The fifth factor—the degree of the alleged employer’s right to control the manner in which the work is performed—weighs in favor of considering the technicians to be employees. Keller, 781 F.3d at 807. The technicians allege sufficient detail about the level of control exercised by DIRECTV to state a plausible claim that they were DIRECTV employees. Here, “the degree of the alleged employer’s right to control the manner in which the work is performed” was substantial. Id. DIRECTV controlled what work was done and when it was done through its SIEBEL database system, which assigned schedules and dispatched technicians to particular work orders. Technicians were required to check in with DIRECTV at the start of a job and when they finished. DIRECTV required technicians to hold themselves out as DIRECTV personnel: DIRECTV required its insignia displayed on the technicians’ uniforms and vehicles. The HSPs were the supervising middle-men in this arrangement. In summary, DIRECTV—directly and through the HSPs—controlled what work the technicians performed, how it was done, the standards to which it was done, how much work the technicians could do, and the prices they could charge for and receive from that work.
The sixth factor—whether the service rendered is an integral part of the alleged employer’s business—weighs in favor of treating the technicians as employees. Keller, 781 F.3d at 807. “The more integral the worker’s services are to the business, then the more likely it is that the parties have an employer-employee relationship.” Id. at 815. Without technicians installing their satellite dishes, DIRECTV could not sell its product.
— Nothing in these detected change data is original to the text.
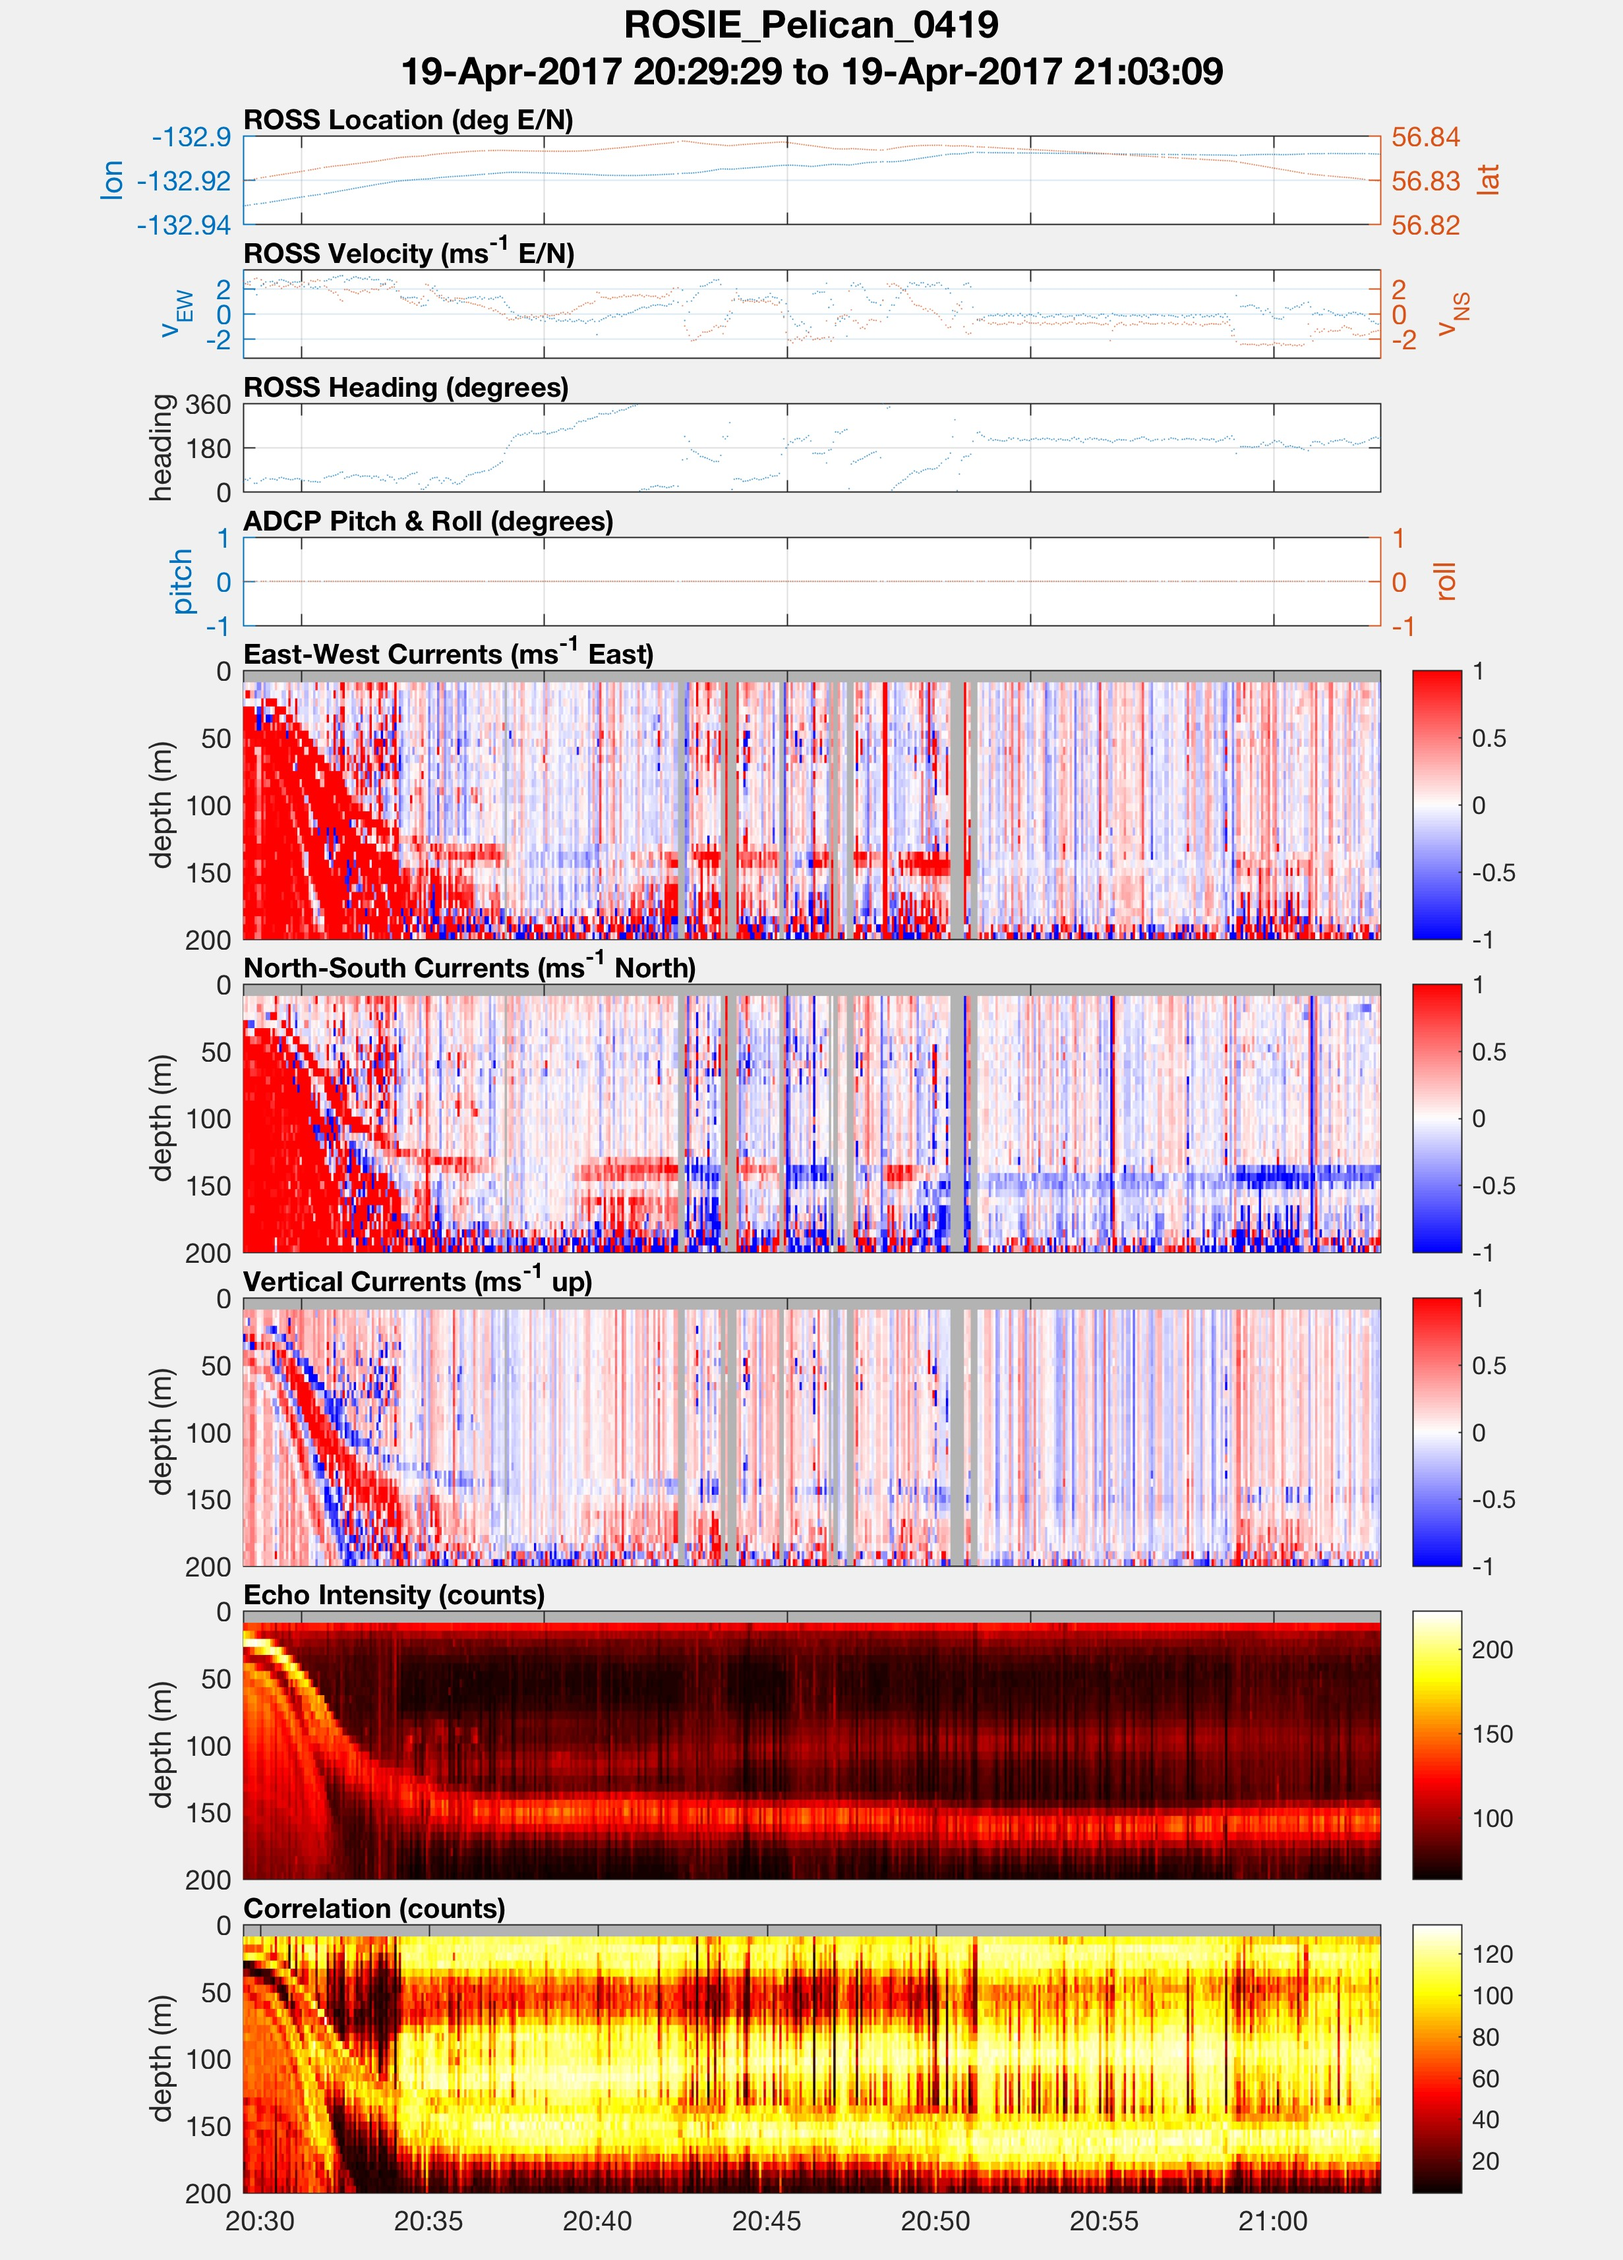
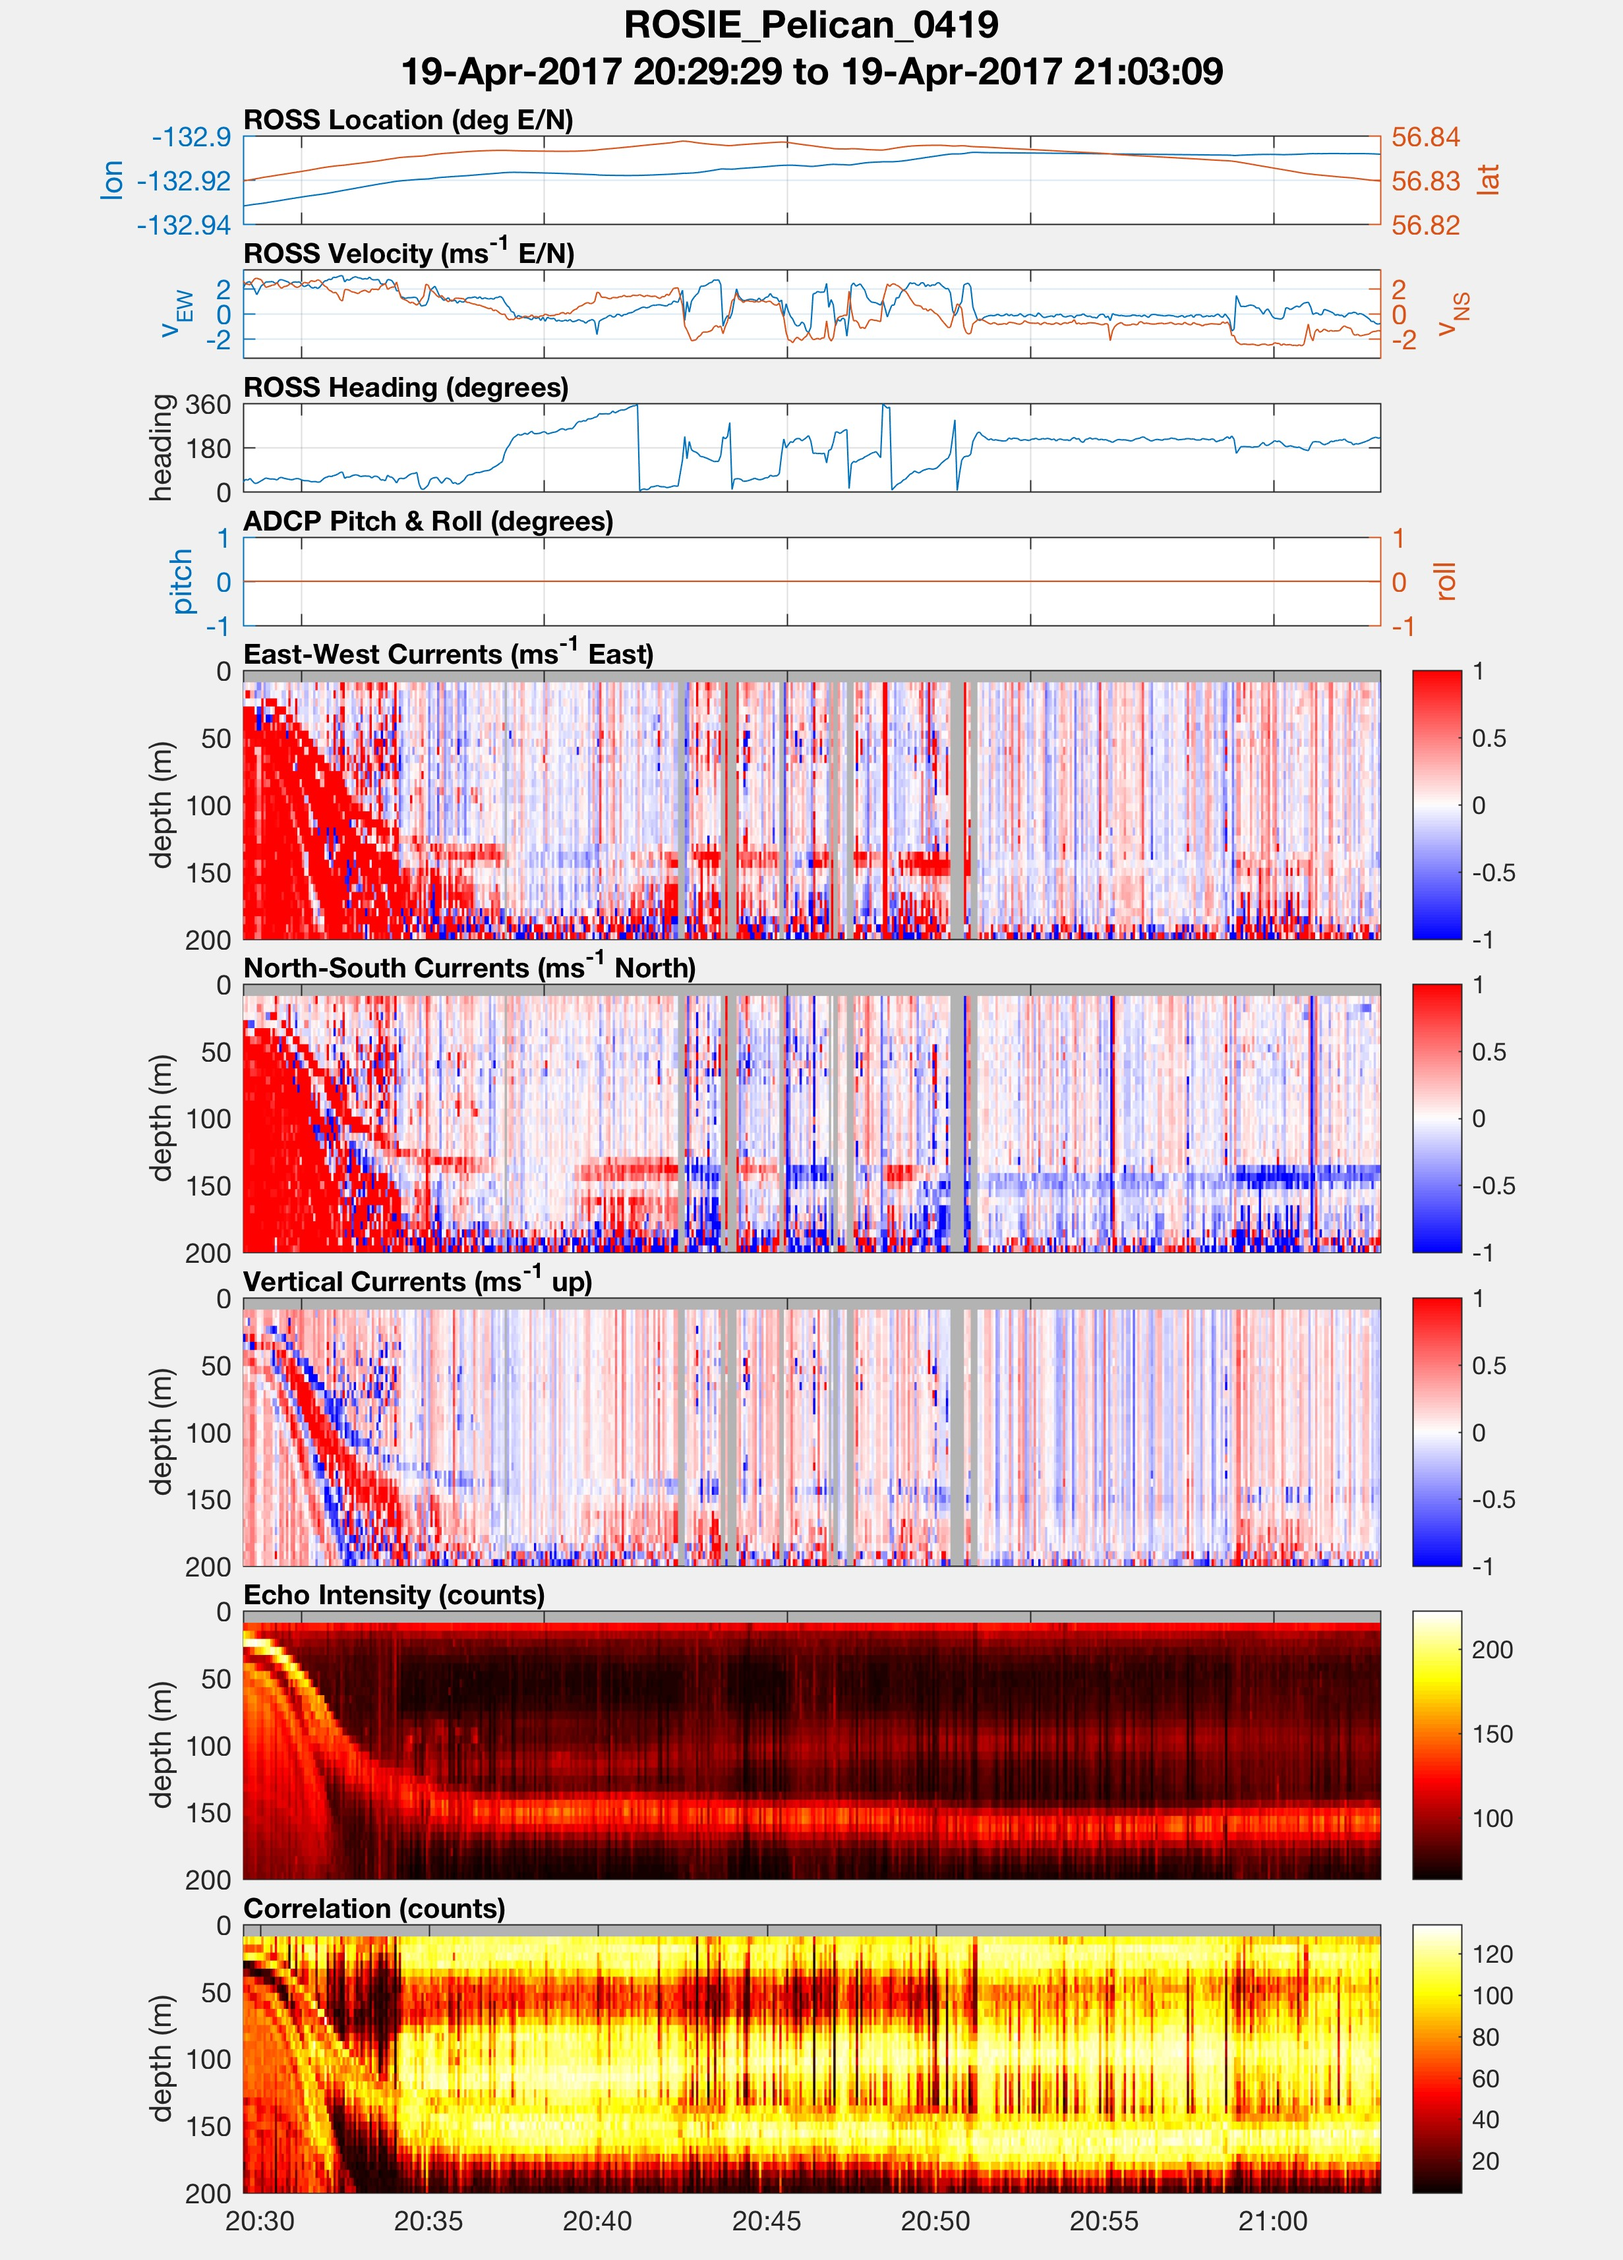
change plot style for summary figure

diff --git a/Code/figures/ross_figure_summary.m b/Code/figures/ross_figure_summary.m
@@ -6,7 +6,7 @@ dat = load(dep.files.final);
 adcp = dat.adcp; clear dat
 
 %% Plot settings
-psty = '.'; % plot style
+psty = '-'; % plot style
 msiz = 1; % plot marker size
 axesfontsize = 10;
Therefore, the sixth factor indicates that the economic reality was that the technicians were employees.
As the Direct TV case illustrates, even if your employer claims that you an independent contractor and are not entitled to be treated as an employee, the “economic reality” may be that you are being improperly classified. If you are an employee who is being cheated out of overtime and/or minimum wage by your employer with this unfair classification game, you don’t have to sit back and accept such wage theft. You work hard and deserve to be paid for it.
If you believe that your employer is not paying you all of your wages for all of your lawfully earned overtime compensation at a rate of one and half times your normal wages as requires under the Federal Fair Labor Standards Act or Ohio Minimum Fair Wage Standards laws or you are an nonexempt employee that has been misclassified as exempt or independent contractor, contact the attorneys at The Spitz Law Firm today for a free and confidential initial consultation. The wage and hour lawyers at The Spitz Law Firm will provide you with the best options for your overtime pay dispute situation. If you even think that you may be entitled to overtime pay that you are not being paid, call 866-797-6040.
The materials available at the top of this overtime, wage and hour web page and at this employment law website are for informational purposes only and not for the purpose of providing legal advice. If you are still asking, “Am I entitled to overtime?”, “Does my job have to pay me for …”, “My paycheck is not right…” or “What do I do if…”, the your best option is to contact an Ohio overtime attorney to obtain advice with respect to FLSA questions or any particular employment law issue. Use and access to this employment law website or any of the links contained within the site do not create an attorney-client relationship. The legal opinions expressed at the top of this page or through this site are the opinions of the individual lawyer and may not reflect the opinions of The Spitz Law Firm, Brian Spitz, or any individual attorney.